Sonny Jim and Grump

story by Wendy Graham , illustrated by Amy Golbach

Learning intention

I am learning to explore the personal reasons behind the acceptance or rejection of opinions during discussions so that I can reflect on the reasons behind my opinions.

Success criteria

  • I can discuss my perception of a character based on their behavior.
  • I can consider reasons for the way a character acts.
  • I can consider how my experiences influence my perception of characters.
  • I can reflect on how texts help us to understand each other.


Focus question:

How do texts help us to understand each other?


Prior to reading Sonny Jim and Grump, discuss the question,

  • What is your perception of a grandparent who:

goes for a long walk rather than sitting with the family at Christmas dinner, doesn’t join in at family gatherings, never talks, smiles or laughs.

Most likely students will conclude, someone who behaves in this way is grumpy, aloof, unfriendly and perhaps unkind.

Read Sonny Jim and Grump, or listen to the audio recording, up to the end of the paragraph that finishes with,

Sonny Jim, Pa doesn’t even use my name.

Inform students that the description of a grandparent shared earlier is of Pa. Discuss students’ perception of his Pa by posing the following questions:

  • How does Flynn feel about Pa? (He thinks he is a grump)
  • Do you agree with the character’s perception about Pa? (Most likely students will conclude that they agree with Flynn at this stage and that they think he is a grump)
  • What possible explanations might there be for the way Pa behaves? (For example, he might be unwell, he could be tired, he may not like children)

Continue reading the remainder of the story. Discuss the explanation for Pa’s behaviour (that he is suffering from PTSD). Emphasise that before readers knew about Pa’s past, they most likely misjudge Pa, based on his behaviour.

Place students in groups. Tell them that they will be exploring questions about Pa. Discuss how students think they should approach the group’s conversation and compose a brief procedure for them to follow based on the students’ ideas.

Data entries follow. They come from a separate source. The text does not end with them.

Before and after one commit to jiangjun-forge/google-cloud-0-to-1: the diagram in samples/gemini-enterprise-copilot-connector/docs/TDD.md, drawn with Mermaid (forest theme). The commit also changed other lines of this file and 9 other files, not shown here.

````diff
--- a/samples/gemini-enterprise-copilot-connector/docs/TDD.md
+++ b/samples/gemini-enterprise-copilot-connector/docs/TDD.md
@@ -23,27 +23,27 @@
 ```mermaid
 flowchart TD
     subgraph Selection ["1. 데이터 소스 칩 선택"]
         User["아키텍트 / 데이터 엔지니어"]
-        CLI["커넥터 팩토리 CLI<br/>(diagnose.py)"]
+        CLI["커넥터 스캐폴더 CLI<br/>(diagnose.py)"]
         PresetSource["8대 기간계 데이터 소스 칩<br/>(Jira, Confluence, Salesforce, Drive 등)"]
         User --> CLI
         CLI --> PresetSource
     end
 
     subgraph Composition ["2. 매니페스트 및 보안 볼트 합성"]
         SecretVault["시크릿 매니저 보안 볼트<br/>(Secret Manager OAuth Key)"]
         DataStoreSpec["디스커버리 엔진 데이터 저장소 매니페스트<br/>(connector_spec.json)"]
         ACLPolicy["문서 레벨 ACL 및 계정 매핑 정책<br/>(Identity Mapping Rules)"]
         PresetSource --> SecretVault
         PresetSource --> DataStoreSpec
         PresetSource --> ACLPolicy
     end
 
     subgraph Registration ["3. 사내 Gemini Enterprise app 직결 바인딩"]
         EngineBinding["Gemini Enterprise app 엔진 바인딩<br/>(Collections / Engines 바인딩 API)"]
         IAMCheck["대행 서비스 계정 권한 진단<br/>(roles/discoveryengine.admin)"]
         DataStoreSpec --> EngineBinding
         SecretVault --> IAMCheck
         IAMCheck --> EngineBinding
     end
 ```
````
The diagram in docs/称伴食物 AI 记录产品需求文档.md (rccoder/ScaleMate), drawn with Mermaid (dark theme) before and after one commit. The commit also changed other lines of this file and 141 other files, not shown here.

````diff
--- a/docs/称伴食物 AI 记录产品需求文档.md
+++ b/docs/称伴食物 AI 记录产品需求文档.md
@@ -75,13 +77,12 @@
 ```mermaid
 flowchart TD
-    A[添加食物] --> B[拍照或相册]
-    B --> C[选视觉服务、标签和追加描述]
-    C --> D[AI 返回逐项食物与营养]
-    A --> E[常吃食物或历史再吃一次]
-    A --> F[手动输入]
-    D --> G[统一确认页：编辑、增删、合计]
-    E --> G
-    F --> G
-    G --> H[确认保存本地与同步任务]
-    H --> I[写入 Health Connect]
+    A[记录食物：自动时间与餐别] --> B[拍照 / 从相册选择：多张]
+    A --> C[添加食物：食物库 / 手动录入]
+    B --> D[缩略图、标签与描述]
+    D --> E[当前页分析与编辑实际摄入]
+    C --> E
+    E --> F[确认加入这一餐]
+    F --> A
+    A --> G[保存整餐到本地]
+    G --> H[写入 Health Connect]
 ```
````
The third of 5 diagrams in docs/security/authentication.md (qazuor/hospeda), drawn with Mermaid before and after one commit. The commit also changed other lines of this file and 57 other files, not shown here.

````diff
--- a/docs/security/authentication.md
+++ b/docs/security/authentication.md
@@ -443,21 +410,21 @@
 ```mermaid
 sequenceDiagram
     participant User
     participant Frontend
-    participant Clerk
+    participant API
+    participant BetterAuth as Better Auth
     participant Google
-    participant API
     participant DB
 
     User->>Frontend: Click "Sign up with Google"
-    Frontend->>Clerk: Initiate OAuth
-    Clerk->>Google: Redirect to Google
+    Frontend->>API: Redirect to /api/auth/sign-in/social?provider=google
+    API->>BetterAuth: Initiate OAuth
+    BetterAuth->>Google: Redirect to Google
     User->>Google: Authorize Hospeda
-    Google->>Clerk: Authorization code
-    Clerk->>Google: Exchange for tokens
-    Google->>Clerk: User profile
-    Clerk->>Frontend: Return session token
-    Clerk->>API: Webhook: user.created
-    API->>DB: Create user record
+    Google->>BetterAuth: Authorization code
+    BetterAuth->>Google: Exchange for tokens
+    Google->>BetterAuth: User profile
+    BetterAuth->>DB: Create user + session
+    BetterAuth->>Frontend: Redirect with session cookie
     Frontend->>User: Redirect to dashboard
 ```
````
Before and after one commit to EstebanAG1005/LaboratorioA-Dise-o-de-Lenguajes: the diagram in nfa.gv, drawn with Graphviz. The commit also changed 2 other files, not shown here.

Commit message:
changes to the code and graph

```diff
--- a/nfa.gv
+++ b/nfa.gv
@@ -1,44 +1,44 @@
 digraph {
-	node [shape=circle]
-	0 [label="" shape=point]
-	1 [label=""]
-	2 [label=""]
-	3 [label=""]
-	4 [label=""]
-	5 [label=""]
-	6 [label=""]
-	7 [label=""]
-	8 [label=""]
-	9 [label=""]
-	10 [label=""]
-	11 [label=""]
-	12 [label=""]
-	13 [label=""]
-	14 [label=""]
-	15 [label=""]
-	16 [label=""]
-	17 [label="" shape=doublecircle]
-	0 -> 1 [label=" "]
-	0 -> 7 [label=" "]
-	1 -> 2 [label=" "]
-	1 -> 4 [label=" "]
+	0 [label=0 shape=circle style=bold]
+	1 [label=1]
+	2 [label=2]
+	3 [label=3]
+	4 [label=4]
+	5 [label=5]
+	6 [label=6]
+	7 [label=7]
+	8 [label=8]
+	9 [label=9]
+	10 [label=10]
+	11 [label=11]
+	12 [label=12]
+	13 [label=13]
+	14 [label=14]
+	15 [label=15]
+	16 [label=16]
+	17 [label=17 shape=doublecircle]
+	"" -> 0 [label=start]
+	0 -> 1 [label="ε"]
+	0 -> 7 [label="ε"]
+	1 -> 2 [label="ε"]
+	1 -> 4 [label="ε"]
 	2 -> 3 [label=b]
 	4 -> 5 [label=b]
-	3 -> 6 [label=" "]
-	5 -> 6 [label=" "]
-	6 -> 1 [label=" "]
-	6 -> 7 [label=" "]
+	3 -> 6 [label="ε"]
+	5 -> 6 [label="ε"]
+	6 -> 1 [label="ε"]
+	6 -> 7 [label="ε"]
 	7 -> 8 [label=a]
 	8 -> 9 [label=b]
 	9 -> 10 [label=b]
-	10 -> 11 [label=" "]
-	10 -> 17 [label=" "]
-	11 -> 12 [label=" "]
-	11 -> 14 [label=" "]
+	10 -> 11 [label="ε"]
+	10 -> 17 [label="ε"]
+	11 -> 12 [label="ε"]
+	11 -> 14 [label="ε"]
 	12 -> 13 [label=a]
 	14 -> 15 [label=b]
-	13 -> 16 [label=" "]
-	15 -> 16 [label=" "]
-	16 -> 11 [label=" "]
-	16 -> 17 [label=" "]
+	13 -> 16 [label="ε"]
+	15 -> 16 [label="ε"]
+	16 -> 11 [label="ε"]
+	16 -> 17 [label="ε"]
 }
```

For example:

  • Discussion should be respectful, and students should listen to each other’s opinions without interrupting
  • Each person should have a chance to share their initial thoughts.
  • Ask follow-up questions to discover reasons behind opinions, for example:

Does this remind you of something you have experienced in your own life? How did you react? Were you happy with your reaction or would you do something differently next time?

  • Look for similarities and differences between the opinions of the students.

Display the following questions for students to discuss with their group:

  • Has your perspective of Pa changed now that we know more about the reasons, he acts the way he does? (Understanding why Pa is grumpy provides insight into his reasons and creates empathy towards him)
  • What does this story teach us? (That we shouldn’t judge people just by their behaviour and instead we should look beyond the way they behave to see if we can gain a deeper understanding of who they are)
  • Have you ever experienced a time when you have formed an opinion about someone only to discover an explanation for their actions later? Does this impact your interpretation of Flynn’s behaviour? (For example, I originally thought someone was aloof and unfriendly until I discovered they were actually just shy)
  • How does your experience shape your perception of the ideas presented in a text? (For example, I knew not to judge Pa before I understood the reasons for his behaviour as I have been misjudged in the past)
  • Has this text helped you understand anyone in your life more? (For example, my grandfather is grumpy, and I never thought to consider why he is like this, but this story has made me think about my perception of him)

Once students have had a chance to share their ideas with their group, inform them that they will be sharing them with the whole class. Discuss each of the questions in turn, ensuring each group has an opportunity to share what they discussed. Emphasise examples where students’ personal experiences have influenced their perception of the character.

Instruct students to complete an exit slip, by responding to the following question in their workbooks:

  • How do texts help us to understand each other? (For example, texts provide an insight into the possible reasons behind people’s actions, they provide insight into what makes people tick, they encourage us to question our pre-conceived ideas)


The exit slip provides an opportunity for assessing students understanding of the focus question.